Project description

picoweb
=======

picoweb is a "micro" web micro-framework (thus, "pico-framework") for
radically unbloated web applications using radically unbloated Python
implementation, MicroPython, https://github.com/pfalcon/micropython.

Features:

* Asynchronous from the start, using unbloated asyncio-like library
for MicroPython (`uasyncio <https://github.com/pfalcon/micropython-lib/tree/master/uasyncio>`_).
* Small memory usage. Initial version required about 64K of heap for
a trivial web app, and since then, it was optimized to allow run
more or less realistic web app in ~36K of heap. More optimizations
on all the levels (MicroPython and up) are planned (but may lead to
API changes).
* Has API affinity with some well-known Python web micro-framework(s),
thus it should be an easy start if you have experience with them, and
existing applications can be potentially ported, instead of requiring
complete rewrite.


Requirements and optional modules
---------------------------------

``picoweb`` depends on ``uasyncio`` for asynchronous networking
(https://github.com/pfalcon/micropython-lib/tree/master/uasyncio).

It is also indended to be used with ``utemplate``
(https://github.com/pfalcon/utemplate) for templating, but this is
a "soft" dependency - picoweb offers convenience functions to use
``utemplate`` templates, but if you don't use them or will handle
templating in your app (e.g. with a different library), it won't be
imported.

For database access, there are following options (``picoweb`` does
not depend on any of them, up to your application to choose):

* `btree <http://docs.micropython.org/en/latest/unix/library/btree.html>`_
builtin MicroPython module. This is a recommended way to do a database
storage for `picoweb`, as it allows portability across all MicroPython
targets, starting with very memory- and storage-limited baremetal systems.
* ``btreedb`` wrapper on top of ``btree`` builtin module.

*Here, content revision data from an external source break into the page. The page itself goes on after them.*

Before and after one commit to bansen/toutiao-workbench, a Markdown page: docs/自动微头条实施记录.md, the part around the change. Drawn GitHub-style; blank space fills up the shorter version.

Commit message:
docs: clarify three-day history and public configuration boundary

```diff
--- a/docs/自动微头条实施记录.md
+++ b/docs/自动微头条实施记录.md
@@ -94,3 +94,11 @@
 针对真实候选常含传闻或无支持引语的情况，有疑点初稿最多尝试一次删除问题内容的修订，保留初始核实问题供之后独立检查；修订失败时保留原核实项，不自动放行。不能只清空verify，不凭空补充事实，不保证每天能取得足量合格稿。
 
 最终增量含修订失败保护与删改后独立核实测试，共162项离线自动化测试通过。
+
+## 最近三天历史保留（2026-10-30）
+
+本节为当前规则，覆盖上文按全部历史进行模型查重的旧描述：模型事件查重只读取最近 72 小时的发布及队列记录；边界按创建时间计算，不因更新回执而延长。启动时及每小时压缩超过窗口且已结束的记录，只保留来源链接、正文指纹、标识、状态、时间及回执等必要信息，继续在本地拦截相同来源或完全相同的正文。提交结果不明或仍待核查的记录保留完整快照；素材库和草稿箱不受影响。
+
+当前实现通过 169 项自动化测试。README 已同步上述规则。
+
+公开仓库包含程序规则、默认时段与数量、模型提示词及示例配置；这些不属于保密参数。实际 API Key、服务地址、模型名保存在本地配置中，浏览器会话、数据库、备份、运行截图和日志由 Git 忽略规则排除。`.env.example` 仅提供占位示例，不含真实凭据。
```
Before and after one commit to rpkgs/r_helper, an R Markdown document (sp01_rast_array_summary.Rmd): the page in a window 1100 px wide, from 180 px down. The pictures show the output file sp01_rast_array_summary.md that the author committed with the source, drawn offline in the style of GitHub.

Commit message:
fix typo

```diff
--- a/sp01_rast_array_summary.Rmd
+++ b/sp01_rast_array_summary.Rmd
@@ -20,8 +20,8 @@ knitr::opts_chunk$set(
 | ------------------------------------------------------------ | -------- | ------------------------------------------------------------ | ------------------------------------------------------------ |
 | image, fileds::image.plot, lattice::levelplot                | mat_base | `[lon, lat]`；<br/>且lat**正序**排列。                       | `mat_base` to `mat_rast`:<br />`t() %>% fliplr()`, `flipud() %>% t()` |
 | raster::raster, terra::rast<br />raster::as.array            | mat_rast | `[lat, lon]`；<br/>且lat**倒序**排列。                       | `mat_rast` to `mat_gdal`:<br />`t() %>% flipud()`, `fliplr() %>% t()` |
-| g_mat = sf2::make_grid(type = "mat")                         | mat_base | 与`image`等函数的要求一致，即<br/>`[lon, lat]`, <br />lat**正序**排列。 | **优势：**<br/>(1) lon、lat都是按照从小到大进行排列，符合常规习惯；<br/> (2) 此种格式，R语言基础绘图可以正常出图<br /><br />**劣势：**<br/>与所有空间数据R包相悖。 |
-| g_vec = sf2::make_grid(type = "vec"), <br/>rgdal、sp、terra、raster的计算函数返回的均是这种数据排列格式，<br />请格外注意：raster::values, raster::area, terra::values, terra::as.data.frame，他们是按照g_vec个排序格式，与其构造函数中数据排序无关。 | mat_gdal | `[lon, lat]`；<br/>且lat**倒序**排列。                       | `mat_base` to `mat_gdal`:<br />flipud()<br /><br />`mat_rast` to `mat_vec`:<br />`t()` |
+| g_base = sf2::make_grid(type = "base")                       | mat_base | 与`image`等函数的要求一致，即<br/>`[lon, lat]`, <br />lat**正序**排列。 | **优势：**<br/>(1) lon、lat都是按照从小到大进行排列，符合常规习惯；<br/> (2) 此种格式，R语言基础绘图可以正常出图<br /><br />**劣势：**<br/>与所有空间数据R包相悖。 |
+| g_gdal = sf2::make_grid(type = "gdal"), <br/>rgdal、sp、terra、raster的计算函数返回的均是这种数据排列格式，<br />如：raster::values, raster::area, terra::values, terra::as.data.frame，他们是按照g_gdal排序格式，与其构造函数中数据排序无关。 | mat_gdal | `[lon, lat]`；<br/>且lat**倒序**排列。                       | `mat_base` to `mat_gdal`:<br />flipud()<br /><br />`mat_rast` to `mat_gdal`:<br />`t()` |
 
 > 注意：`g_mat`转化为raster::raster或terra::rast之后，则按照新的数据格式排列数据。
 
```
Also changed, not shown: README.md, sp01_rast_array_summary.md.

This may add some
overhead, but may allow to make an application portable between different
database backends (`filedb` and `uorm` below).
https://github.com/pfalcon/micropython-btreedb
* ``filedb``, for a simple database using files in a filesystem
https://github.com/pfalcon/filedb
* ``uorm``, for Sqlite3 database access (works only with MicroPython
Unix port) https://github.com/pfalcon/uorm

Last but not least, ``picoweb`` uses a standard ``logging``-compatible
logger for diagnostic output (like a connection opened, errors and debug
information). However this output is optional, and otherwise you can use
a custom logging class instead of standard ``logging`` module. Due to this,
and to not put additional dependencies burden on the small webapps for
small systems, ``logging`` module is not included in ``picoweb``'s
installation dependencies. Instead, a particular app using ``picoweb``
should depend on ``micropython-logging`` package.


Details
-------

picoweb API is roughly based on APIs of other well-known Python web
frameworks. The strongest affinity is Flask, http://flask.pocoo.org, as
arguably the most popular micro-framework. Some features are also based on
Bottle and Django. Note that this does not mean particular "compatibility"
with Flask, Bottle, or Django: most existing web frameworks are synchronous
(and threaded), while picoweb is async framework, so its architecture is
quite different. However, there is an aim to save porting efforts from
repetitive search & replace trials: for example, when methods do similar
things, they are likely named the same (but they may take slightly different
parameters, return different values, and behave slightly differently).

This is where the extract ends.